*Work item*. Please repeat the listing below in its entirety, exactly.

*Provided data*.
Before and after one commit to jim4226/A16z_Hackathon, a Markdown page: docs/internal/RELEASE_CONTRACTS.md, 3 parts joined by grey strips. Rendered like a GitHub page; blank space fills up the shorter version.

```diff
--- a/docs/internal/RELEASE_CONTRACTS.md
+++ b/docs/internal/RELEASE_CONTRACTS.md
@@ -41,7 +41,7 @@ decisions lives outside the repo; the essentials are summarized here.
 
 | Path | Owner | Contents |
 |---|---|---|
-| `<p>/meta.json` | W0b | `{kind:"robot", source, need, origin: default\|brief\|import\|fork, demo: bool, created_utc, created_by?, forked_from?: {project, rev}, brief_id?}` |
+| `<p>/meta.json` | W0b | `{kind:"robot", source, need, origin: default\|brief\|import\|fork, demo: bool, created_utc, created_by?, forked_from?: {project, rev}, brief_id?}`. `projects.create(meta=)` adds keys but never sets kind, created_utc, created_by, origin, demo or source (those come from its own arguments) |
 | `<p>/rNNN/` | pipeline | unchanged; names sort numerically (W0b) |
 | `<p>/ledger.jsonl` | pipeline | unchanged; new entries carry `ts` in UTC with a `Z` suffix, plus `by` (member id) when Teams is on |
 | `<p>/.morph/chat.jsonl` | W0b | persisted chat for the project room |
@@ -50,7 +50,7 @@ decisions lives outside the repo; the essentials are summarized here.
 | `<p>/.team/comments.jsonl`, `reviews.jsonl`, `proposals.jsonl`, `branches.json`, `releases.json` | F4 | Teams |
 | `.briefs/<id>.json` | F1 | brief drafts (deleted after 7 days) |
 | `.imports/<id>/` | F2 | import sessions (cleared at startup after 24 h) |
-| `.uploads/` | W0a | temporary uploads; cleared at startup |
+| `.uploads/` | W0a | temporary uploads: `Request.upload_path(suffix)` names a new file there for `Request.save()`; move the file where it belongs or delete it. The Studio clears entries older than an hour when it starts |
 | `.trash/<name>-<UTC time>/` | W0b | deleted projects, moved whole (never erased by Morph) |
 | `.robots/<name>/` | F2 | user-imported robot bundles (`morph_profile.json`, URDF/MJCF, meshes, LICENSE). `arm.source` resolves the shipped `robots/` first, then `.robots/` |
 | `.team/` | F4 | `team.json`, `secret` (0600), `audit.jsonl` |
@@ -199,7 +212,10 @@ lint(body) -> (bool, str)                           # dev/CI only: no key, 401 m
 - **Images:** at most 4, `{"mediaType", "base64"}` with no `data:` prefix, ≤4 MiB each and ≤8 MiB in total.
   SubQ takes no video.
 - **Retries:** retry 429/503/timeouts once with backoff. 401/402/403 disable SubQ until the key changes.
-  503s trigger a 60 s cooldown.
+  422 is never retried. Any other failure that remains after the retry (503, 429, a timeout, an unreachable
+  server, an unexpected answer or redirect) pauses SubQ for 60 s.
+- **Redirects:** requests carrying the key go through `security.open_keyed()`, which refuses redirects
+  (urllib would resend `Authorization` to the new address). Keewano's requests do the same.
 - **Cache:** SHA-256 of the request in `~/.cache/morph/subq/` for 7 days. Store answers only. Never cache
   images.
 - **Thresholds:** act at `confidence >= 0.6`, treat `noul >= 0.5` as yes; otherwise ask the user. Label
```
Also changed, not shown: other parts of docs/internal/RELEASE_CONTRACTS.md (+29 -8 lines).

*Response to the task*.
Before and after one commit to jim4226/A16z_Hackathon, a Markdown page: docs/internal/RELEASE_CONTRACTS.md, 3 parts joined by grey strips. Rendered like a GitHub page; blank space fills up the shorter version.

```diff
--- a/docs/internal/RELEASE_CONTRACTS.md
+++ b/docs/internal/RELEASE_CONTRACTS.md
@@ -41,7 +41,7 @@ decisions lives outside the repo; the essentials are summarized here.
 
 | Path | Owner | Contents |
 |---|---|---|
-| `<p>/meta.json` | W0b | `{kind:"robot", source, need, origin: default\|brief\|import\|fork, demo: bool, created_utc, created_by?, forked_from?: {project, rev}, brief_id?}` |
+| `<p>/meta.json` | W0b | `{kind:"robot", source, need, origin: default\|brief\|import\|fork, demo: bool, created_utc, created_by?, forked_from?: {project, rev}, brief_id?}`. `projects.create(meta=)` adds keys but never sets kind, created_utc, created_by, origin, demo or source (those come from its own arguments) |
 | `<p>/rNNN/` | pipeline | unchanged; names sort numerically (W0b) |
 | `<p>/ledger.jsonl` | pipeline | unchanged; new entries carry `ts` in UTC with a `Z` suffix, plus `by` (member id) when Teams is on |
 | `<p>/.morph/chat.jsonl` | W0b | persisted chat for the project room |
@@ -50,7 +50,7 @@ decisions lives outside the repo; the essentials are summarized here.
 | `<p>/.team/comments.jsonl`, `reviews.jsonl`, `proposals.jsonl`, `branches.json`, `releases.json` | F4 | Teams |
 | `.briefs/<id>.json` | F1 | brief drafts (deleted after 7 days) |
 | `.imports/<id>/` | F2 | import sessions (cleared at startup after 24 h) |
-| `.uploads/` | W0a | temporary uploads; cleared at startup |
+| `.uploads/` | W0a | temporary uploads: `Request.upload_path(suffix)` names a new file there for `Request.save()`; move the file where it belongs or delete it. The Studio clears entries older than an hour when it starts |
 | `.trash/<name>-<UTC time>/` | W0b | deleted projects, moved whole (never erased by Morph) |
 | `.robots/<name>/` | F2 | user-imported robot bundles (`morph_profile.json`, URDF/MJCF, meshes, LICENSE). `arm.source` resolves the shipped `robots/` first, then `.robots/` |
 | `.team/` | F4 | `team.json`, `secret` (0600), `audit.jsonl` |
@@ -199,7 +212,10 @@ lint(body) -> (bool, str)                           # dev/CI only: no key, 401 m
 - **Images:** at most 4, `{"mediaType", "base64"}` with no `data:` prefix, ≤4 MiB each and ≤8 MiB in total.
   SubQ takes no video.
 - **Retries:** retry 429/503/timeouts once with backoff. 401/402/403 disable SubQ until the key changes.
-  503s trigger a 60 s cooldown.
+  422 is never retried. Any other failure that remains after the retry (503, 429, a timeout, an unreachable
+  server, an unexpected answer or redirect) pauses SubQ for 60 s.
+- **Redirects:** requests carrying the key go through `security.open_keyed()`, which refuses redirects
+  (urllib would resend `Authorization` to the new address). Keewano's requests do the same.
 - **Cache:** SHA-256 of the request in `~/.cache/morph/subq/` for 7 days. Store answers only. Never cache
   images.
 - **Thresholds:** act at `confidence >= 0.6`, treat `noul >= 0.5` as yes; otherwise ask the user. Label
```
Also changed, not shown: other parts of docs/internal/RELEASE_CONTRACTS.md (+29 -8 lines).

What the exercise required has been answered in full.